Cryptocurrencies are in the news in all sorts of ways, publicly acting out a diverse set of stories, all enabled by the same technology.  Bitcoin is suffering serious reputation damage, and the Dogecoin versus Bitcoin narrative burns on, achieving high school levels of intellectual rigor.

Plenty of other action, including blatant pump and dump schemes that seem to always work long enough to make some money.

I didn’t anticipate, but it is obvious in retrospect, the great interest in “national” cryptocurrencies, and apparently, even more localized community cryptocurrencies (e.g., HullCoin).

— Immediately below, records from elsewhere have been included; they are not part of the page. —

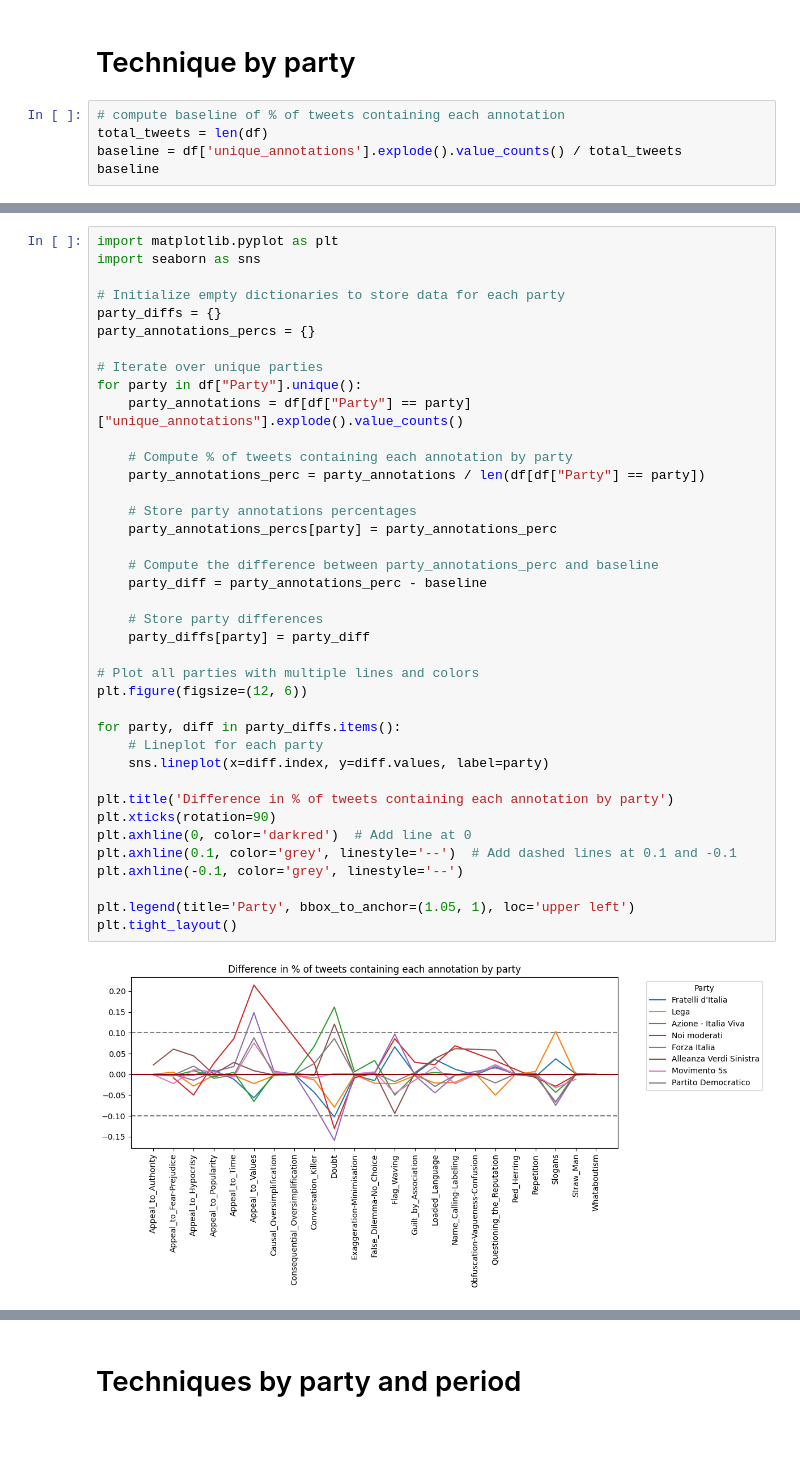
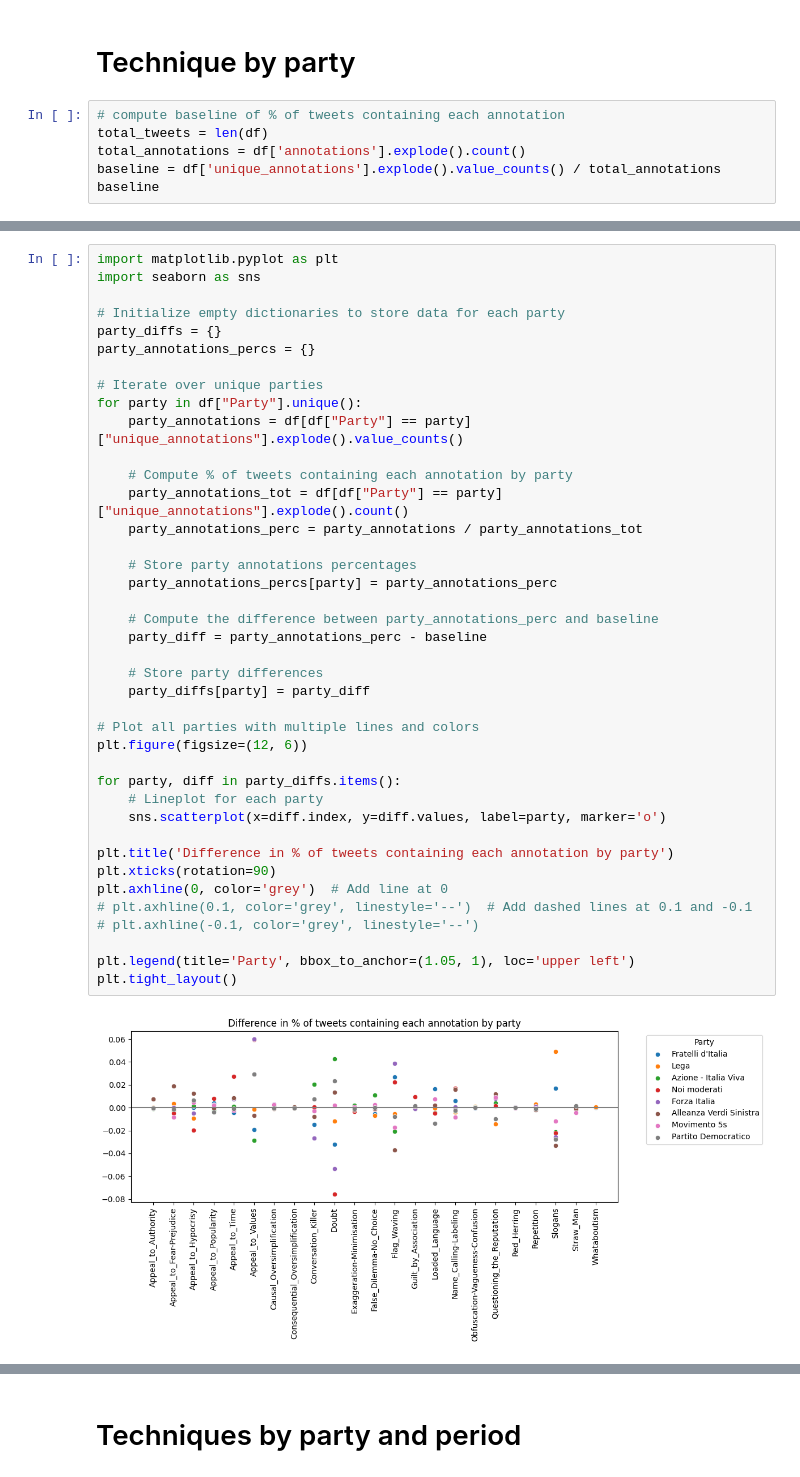
Before and after one commit to ariannap13/hidden-swing-voters, a Jupyter notebook: src/text_analysis/swingers_analysis/analyze_annotated_tweets.ipynb, the cells around one changed output, grey strips where cells are left out. Drawn from its saved outputs; the diff is of its cells as text; blank space fills up the shorter version.

```diff
--- a/src/text_analysis/swingers_analysis/analyze_annotated_tweets.ipynb
+++ b/src/text_analysis/swingers_analysis/analyze_annotated_tweets.ipynb
@@ -127,6 +113,7 @@ sns.despine()
 # %%
 # compute baseline of % of tweets containing each annotation
 total_tweets = len(df)
-baseline = df['unique_annotations'].explode().value_counts() / total_tweets
+total_annotations = df['annotations'].explode().count()
+baseline = df['unique_annotations'].explode().value_counts() / total_annotations
 baseline
 # %% [output]
@@ -155,36 +142,37 @@ import seaborn as sns
 party_diffs = {}
 party_annotations_percs = {}
 
 # Iterate over unique parties
 for party in df["Party"].unique():
     party_annotations = df[df["Party"] == party]["unique_annotations"].explode().value_counts()
 
     # Compute % of tweets containing each annotation by party
-    party_annotations_perc = party_annotations / len(df[df["Party"] == party])
+    party_annotations_tot = df[df["Party"] == party]["unique_annotations"].explode().count()
+    party_annotations_perc = party_annotations / party_annotations_tot
 
     # Store party annotations percentages
     party_annotations_percs[party] = party_annotations_perc
 
     # Compute the difference between party_annotations_perc and baseline
     party_diff = party_annotations_perc - baseline
 
     # Store party differences
     party_diffs[party] = party_diff
 
 # Plot all parties with multiple lines and colors
 plt.figure(figsize=(12, 6))
 
 for party, diff in party_diffs.items():
     # Lineplot for each party
-    sns.lineplot(x=diff.index, y=diff.values, label=party)
+    sns.scatterplot(x=diff.index, y=diff.values, label=party, marker='o')
 
 plt.title('Difference in % of tweets containing each annotation by party')
 plt.xticks(rotation=90)
-plt.axhline(0, color='darkred')  # Add line at 0
-plt.axhline(0.1, color='grey', linestyle='--')  # Add dashed lines at 0.1 and -0.1
-plt.axhline(-0.1, color='grey', linestyle='--')
+plt.axhline(0, color='grey')  # Add line at 0
+# plt.axhline(0.1, color='grey', linestyle='--')  # Add dashed lines at 0.1 and -0.1
+# plt.axhline(-0.1, color='grey', linestyle='--')
 
 plt.legend(title='Party', bbox_to_anchor=(1.05, 1), loc='upper left')
 plt.tight_layout()
 # %% [output]
-[figure, old version]
+[figure, new version]
```
Also changed, not shown: parts of 3 cells of this notebook, 1 other file.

We see the trend continuing with a new Isracoin.  Like other national cryptocurrencies (e.g, MazaCoin or Auroracoin), the nationalist claim is made by “airdropping” an initial ration of currency into the nation in question.

(The cryptocurrency community is coining nearly as many new words as ducats.  “Mining”. “Airdrop”.  Dogecoin’s “such pseudo-grammar”.)

So, the currency is mined as in other cryptocurrencies, but the first crop is (supposed to be) given to the people of the nation.  Others may then mine additional coins independently.

In the case of MazaCoin, one crop goes to the tribal government, and another crop to an investment pool to disburse to Lakota people and businesses.  It is not difficult to understand why Lakota people would want to control their own economic development.

In the case of Auroracoin, the “national” cryptocurrency of Iceland, the airdrop was apparently 31.8 AC per citizen, whatever that might be worth. Auroracoin is undoubtably motivated by the austerity measures following the deep crash created by, well, by unregulated financial dealings.

Isracoin promises an airdrop to Israeli business and citizens in June.  The manifesto has a populist theme, complaining about concentration of wealth and centralization of banking (attributed in part to botched privatization). The manifesto isn’t terribly clear how a cryptocurrency will change these facts.

More cases will surely follow.  Spaincoin.  Maybe an independent Scotland will have a cryptocurrency. And so on. Anyone and everyone can do it.

These narratives are quite interesting.  They remind me of the “Free Silver” movement in the nineteenth century US, but also the competing Gold Bugs.  It combines the Gold Bug concern for “debasement” and manipulation, with the Free Silverists desire for more equitable distribution and looser access to capital.

The contemporary ones employ rhetoric from the remnants of older left- and right-wing populist movements, with both anti-government and anti-elite arguments.

In contrast to the original Bitcoin narrative, which is directly out of libertarian ideology, these populist/nationalist narratives attempt to distribute wealth throughout their identified community, hoping to boot up economic growth. Where Bitcoin has been transnational, indeed post-national, from day one, these cryptocurrencies dream of growing their nation/tribe/city.

Obviously, the absurdist Dogecoin narrative contrasts to both of these, especially eschewing serious purpose other than charity.

The Icelandic experiment is farther along than the other national coins, so we can look at it to see how such plays might unfold.  First, we have to note that, unfortunately, the actual national government of Iceland has strict controls on currency movement (imposed as a result of the disaster created by earlier unfettered wheeling-dealing). This means that AC can’t legally be traded internationally, as some had initially hoped. (Cryptocurrencies are ideal for capital flight and money laundering, so they will surely be met with hostility in many jurisdictions.)

Worse, the airdrop itself has been plagued with reports of theft and fraud. The difference between and airdrop and a Ponzi scheme is…well the only difference is the statistical distribution of who gets the money.  Each of these “nationalist” airdrops are a bit opaque, so we really don’t know in advance how legit they are, and who may benefit.

Then there is the issue of identity fraud (and possible theft), and other forms of hacking.  Cryptocurrencies are extremely vulnerable to theft, and difficult to defend.  (Not unlike metal bullion.)

In the case of Auroracoin, some guy on the web is supposedly giving out free money, all I have to do is give them my ID number. What could possibly be wrong with that?

Much to think about here.  More later.